Children having their second dose of the swine flu jab may develop a high fever, European regulators have warned. Parents and doctors are being urged to keep watch on a child's temperature after research found they were more likely to suffer a fever above 38C (100F) after the second dose compared with after the first.
Children were also more likely to suffer soreness at the site of injection as well as drowsiness, irritability and loss of appetite after the second dose. British children under 10 in high-risk groups are being given two 0.25ml doses of the Pandemrix vaccine, half a normal adult dose. The doses are at least three weeks apart.
Experts at the European Medicines Agency (EMEA) said the "findings were unexpected, as they were not seen with the mock-up vaccine". But the Agency said the second dose boosted the child's immune response against swine flu.
More than three million healthy children aged six months to five across the UK will be offered the swine-flu jab after those in high-risk groups (such as with asthma, cancer or diabetes) have been inoculated. Pandemrix, made by GlaxoSmithKline, is being given out widely as the main vaccine; Baxter's Celvapan is reserved for people with an egg allergy.

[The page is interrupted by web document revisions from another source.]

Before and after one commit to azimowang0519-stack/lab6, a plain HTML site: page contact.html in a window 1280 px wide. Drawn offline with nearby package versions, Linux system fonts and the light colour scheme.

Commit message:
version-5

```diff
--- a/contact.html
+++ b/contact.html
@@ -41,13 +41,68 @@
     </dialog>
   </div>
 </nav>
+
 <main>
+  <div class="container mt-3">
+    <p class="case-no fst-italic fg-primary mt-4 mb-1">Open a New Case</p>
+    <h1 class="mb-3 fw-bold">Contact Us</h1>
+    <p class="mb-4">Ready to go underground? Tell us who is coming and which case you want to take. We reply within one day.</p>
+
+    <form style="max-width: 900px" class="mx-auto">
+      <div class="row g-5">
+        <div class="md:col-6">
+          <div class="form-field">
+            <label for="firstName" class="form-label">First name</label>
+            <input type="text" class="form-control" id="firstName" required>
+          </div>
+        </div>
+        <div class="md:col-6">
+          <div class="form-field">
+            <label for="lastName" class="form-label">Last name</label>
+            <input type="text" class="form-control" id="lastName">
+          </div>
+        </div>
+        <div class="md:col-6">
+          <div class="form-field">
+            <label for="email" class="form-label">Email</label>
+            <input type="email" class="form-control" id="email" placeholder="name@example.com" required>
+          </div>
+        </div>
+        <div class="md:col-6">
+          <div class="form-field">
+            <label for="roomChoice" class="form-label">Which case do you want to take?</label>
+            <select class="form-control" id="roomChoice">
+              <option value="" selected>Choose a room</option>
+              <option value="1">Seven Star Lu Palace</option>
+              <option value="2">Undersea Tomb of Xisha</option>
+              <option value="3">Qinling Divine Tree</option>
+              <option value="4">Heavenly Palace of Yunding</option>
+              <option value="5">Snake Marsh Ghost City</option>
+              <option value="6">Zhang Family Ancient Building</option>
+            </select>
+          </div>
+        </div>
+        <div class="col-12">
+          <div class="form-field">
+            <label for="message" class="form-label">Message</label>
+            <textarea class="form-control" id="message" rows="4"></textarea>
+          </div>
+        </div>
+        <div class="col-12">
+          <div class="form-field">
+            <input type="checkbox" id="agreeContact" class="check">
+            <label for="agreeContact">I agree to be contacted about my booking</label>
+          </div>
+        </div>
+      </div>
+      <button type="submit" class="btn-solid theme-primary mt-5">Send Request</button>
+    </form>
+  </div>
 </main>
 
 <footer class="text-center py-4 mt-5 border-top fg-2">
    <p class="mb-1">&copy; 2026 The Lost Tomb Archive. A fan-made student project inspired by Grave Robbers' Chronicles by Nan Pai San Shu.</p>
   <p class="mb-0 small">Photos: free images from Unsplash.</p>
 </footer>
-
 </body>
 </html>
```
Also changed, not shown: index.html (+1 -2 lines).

The EMEA said: "Parents and carers of young children (below six) vaccinated with Pandemrix should be aware that fever may occur, and that this fever can be high (above 38C). They should monitor the child's temperature after each vaccination, and give a medicine such as paracetamol to control the fever as necessary.

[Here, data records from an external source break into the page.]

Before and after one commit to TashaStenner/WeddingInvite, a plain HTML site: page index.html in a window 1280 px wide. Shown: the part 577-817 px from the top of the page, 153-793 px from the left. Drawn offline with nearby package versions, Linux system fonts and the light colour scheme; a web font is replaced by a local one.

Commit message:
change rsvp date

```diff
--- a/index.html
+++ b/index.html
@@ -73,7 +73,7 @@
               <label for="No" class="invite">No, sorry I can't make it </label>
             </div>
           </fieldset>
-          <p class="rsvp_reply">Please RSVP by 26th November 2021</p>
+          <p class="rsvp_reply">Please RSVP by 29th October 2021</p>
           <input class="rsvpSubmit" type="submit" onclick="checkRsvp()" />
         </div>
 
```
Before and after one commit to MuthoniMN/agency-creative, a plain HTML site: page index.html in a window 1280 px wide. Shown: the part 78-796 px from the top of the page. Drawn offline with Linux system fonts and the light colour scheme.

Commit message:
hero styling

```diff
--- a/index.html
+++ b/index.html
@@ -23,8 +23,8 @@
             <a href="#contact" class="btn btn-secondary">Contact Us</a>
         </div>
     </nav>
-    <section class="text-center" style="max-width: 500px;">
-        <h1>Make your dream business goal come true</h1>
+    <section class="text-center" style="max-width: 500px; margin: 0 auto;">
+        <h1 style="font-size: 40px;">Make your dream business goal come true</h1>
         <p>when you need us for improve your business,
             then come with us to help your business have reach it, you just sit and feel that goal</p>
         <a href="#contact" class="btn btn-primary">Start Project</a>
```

"But the Agency noted that the second dose increases the immune response against pandemic influenza. The Agency has recommended that this information be included in the prescribing information, and be taken into consideration when deciding whether to give a second dose to children. This follows the review of new GlaxoSmithKline data from an ongoing clinical trial in children aged from six months to three years."

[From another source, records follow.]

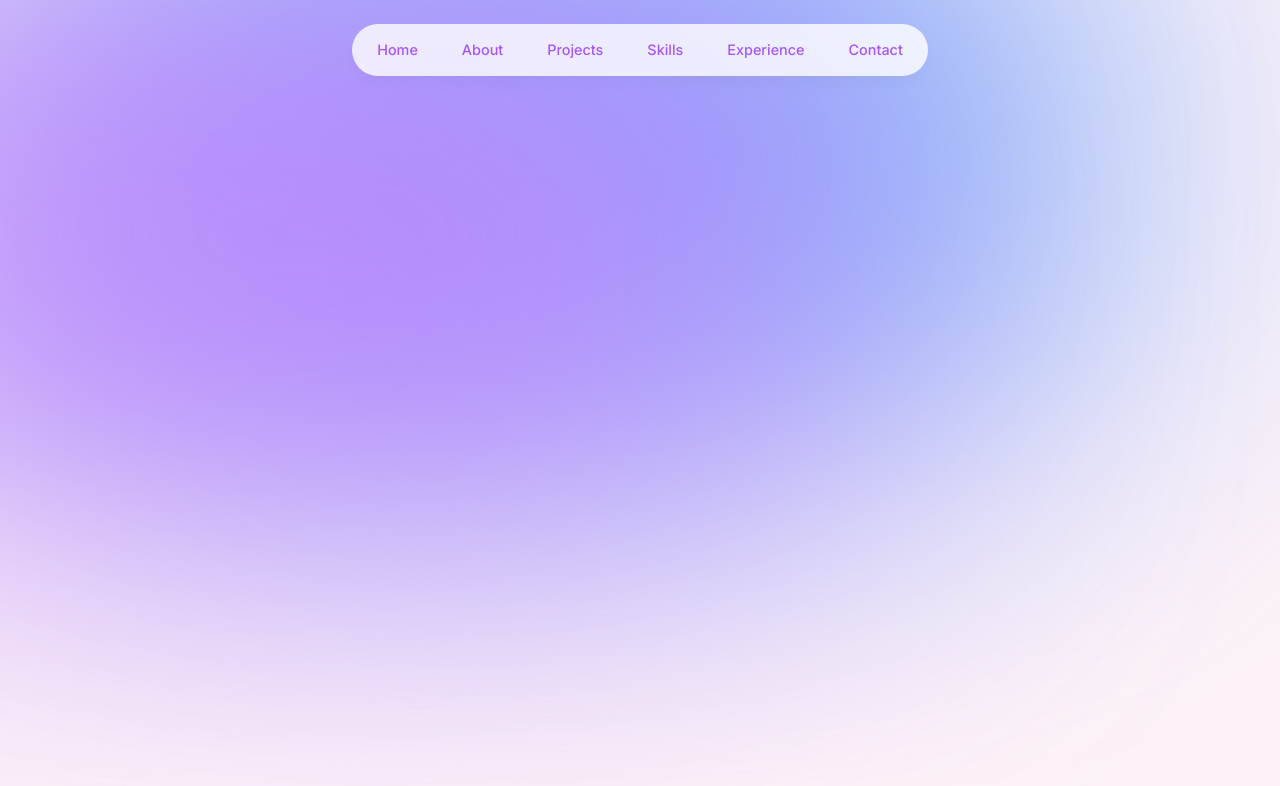
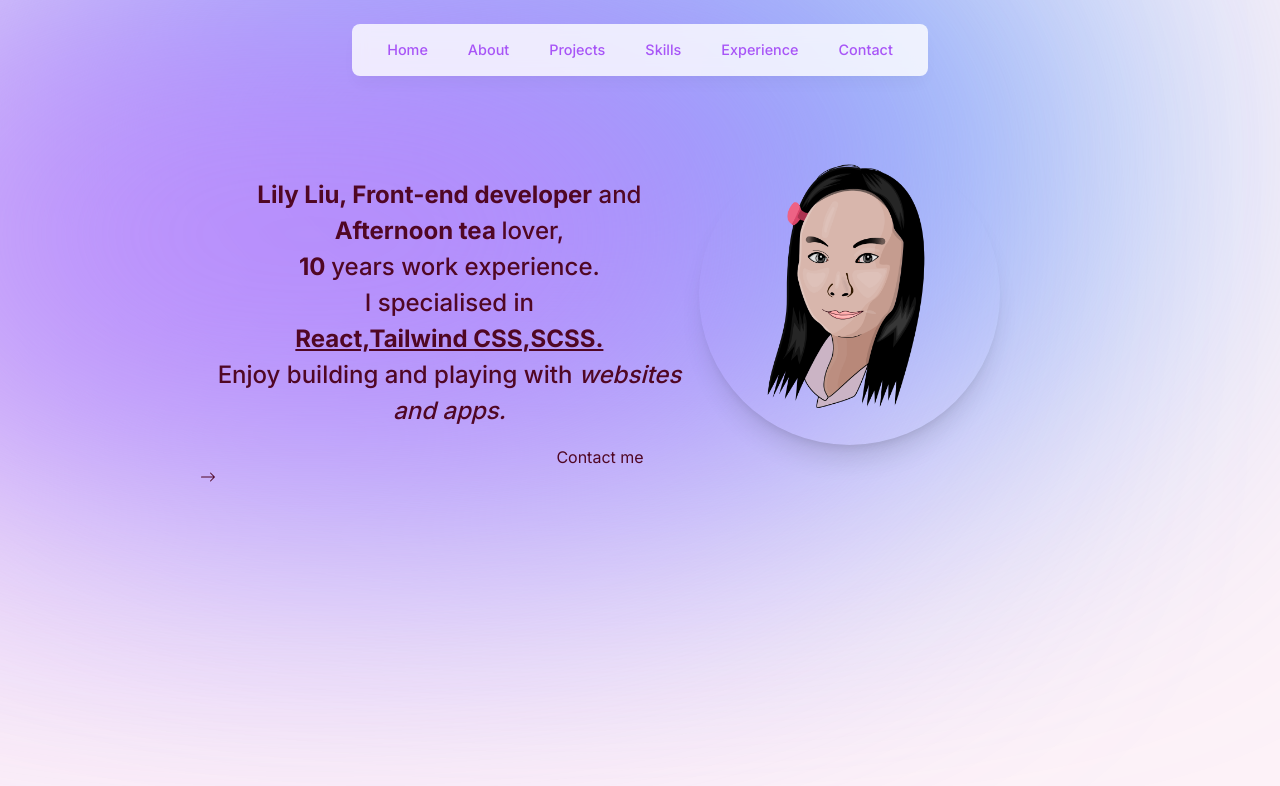
Before and after one commit to LilycLiu/Portfolio, a Next.js app: page / in a window 1280 px wide. Shown: the top 786 px of the page. Built offline with nearby package versions, Linux system fonts and the light colour scheme.

Commit message:
Add introduction and header

```diff
--- a/app/layout.tsx
+++ b/app/layout.tsx
@@ -17,12 +17,13 @@ export default function RootLayout({
   return (
     <html lang="en">
       <body className={`${inter.className}
-       bg-pink-50 text-pink-950 relative h-[5000px]`}
+       bg-pink-50 text-pink-950 relative h-[5000px] pt-28 pr-20 sm:pt-36`}
        >
         <div className="bg-blue-400 absolute top-[-6rem] -z-10 right-[11rem] h-[31.25rem] w-[31.25rem] rounded-full blur-[10rem] sm:w-[68.75rem]"></div>
         <div className="bg-purple-400 absolute top-[-1rem] -z-10 left-[-35rem] h-[31.25rem] w-[50rem] rounded-full blur-[10rem] sm:w-[68.75rem] md:left-[-33rem] lg:left-[-28rem] xl:left-[-15rem] 2xl:left-[-5rem]"></div>
 
         <Header />
+
         {children}
         </body>
     </html>
--- a/app/page.tsx
+++ b/app/page.tsx
@@ -1,7 +1,9 @@
+import Introduction from "@/components/introduction";
+
 export default function Home() {
   return (
-    <main className="">
-
+    <main className="flex flex-col items-center px-4">
+      <Introduction />
     </main>
   )
 }
--- a/components/header.tsx
+++ b/components/header.tsx
@@ -8,13 +8,13 @@ import Link from 'next/link';
 export default function Header() {
   return (
     <header className='z-[999] relative'>
-        <motion.div className='fixed top-0 left-1/2 -translate-x-1/2 h-[4.5rem] w-full rounded-none border-white border-opacity-40 bg-white bg-opacity-80 shadow-lg shadow-black/[0.03] backdrop-blur-[0.5rem] sm:top-6 sm:h-[3.25rem] sm:w-[36rem] sm:rounded-full'
+        <motion.div className='fixed top-0 left-1/2 -translate-x-1/2 h-[4.5rem] width-full; rounded-full border-white border-opacity-40 bg-white bg-opacity-80 shadow-lg shadow-black/[0.03] backdrop-blur-[0.5rem] sm:top-6 sm:h-[3.25rem] sm:w-[36rem] sm:rounded-lg'
             initial={{ y: -100, x: "-50%", opacity: 0 }}
             animate={{ y: 0, x: "-50%", opacity: 1 }}
         ></motion.div>
 
         <nav className='flex fixed top-[0.15rem] left-1/2 h-12 -translate-x-1/2 py-2 sm:top-[1.7rem] sm:h-[initial] sm:py-0'>
-            <ul className='flex w-[22rem] flex-wrap items-center justify-center gap-y-1 text-[0.9rem] font-medium text-purple-500 sm:w-[initial] sm:flex-nowrap sm:gap-5'>
+            <ul className='flex w-[22rem] flex-wrap items-center justify-center gap-y-0.5 text-[0.9rem] font-medium text-purple-500 sm:w-[initial] sm:flex-nowrap sm:gap-4'>
                 {links.map((link) => (
                     <motion.li
                     className='h-3/4 flex items-center justify-center'
--- /dev/null
+++ b/components/introduction.tsx
@@ -0,0 +1,52 @@
+"use client"
+
+import Image from 'next/image'
+import LilyPic from '../images/Lily.png'
+import React from 'react'
+import { motion } from 'framer-motion'
+import Link from 'next/link'
+import {BsArrowRight} from "react-icons/bs"
+
+export default function Introduction() {
+  return (
+    <section className='mb-28 max-w-[50rem] text-center sm:mb-0'>
+      <div className='flex items-center justify-center'>
+        <motion.p className='mt-4 px-4 text-sm font-medium !leading-[1.5] sm:text-2xl'
+          initial={{ opacity: 0, y: 100 }}
+          animate={{ opacity: 1 , y: 0 }}
+        >
+          <span className='font-bold'>Lily Liu, </span>
+          <span className='font-bold'>Front-end developer</span> and <span className='font-bold'>Afternoon tea </span>lover,
+          <span className='font-bold'> <br/>10 </span>years work experience. <br/>I specialised in <br/>
+          <span className= 'font-bold underline'>React,Tailwind CSS,SCSS.</span><br/>
+            Enjoy building and playing with <span className='italic'>websites and apps.</span>
+        </motion.p>
+        <motion.div
+          initial={{ opacity: 0, scale: 0 }}
+            animate={{ opacity: 1 , scale: 1 }}
+            transition={{
+              type: "tween",
+              duration: 0.3,
+            }}
+          >
+            <Image
+             src={LilyPic}
+             alt="Lily's photo"
+             width='400'
+             height='400'
+             quality='95'
+             priority={true}
+             className='h-30 w-30 rounded-full object-cover shadow-xl relative'
+             />
+          </motion.div>
+
+        </div>
+
+        <div>
+            <Link href='#contact'>Contact me
+            <BsArrowRight /></Link>
+        </div>
+
+    </section>
+  )
+}
```
Also changed, not shown: .eslintrc.json, images/BubbleTumbler.png (added), images/Lily.png (added).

Some 1.6 million doses of the vaccine have been given in England so far, a rise of 600,000 in the past week. The Chief Medical Officer, Sir Liam Donaldson, has said under-fives are suffering particularly badly with swine flu, which can cause trouble with breathing. Under-fives are about three times as likely to end up in hospital with swine flu as those aged 16 to 64. Figures show an estimated 22,000 new cases of swine flu in England in the past week, down 46,000 the week before.Reuse content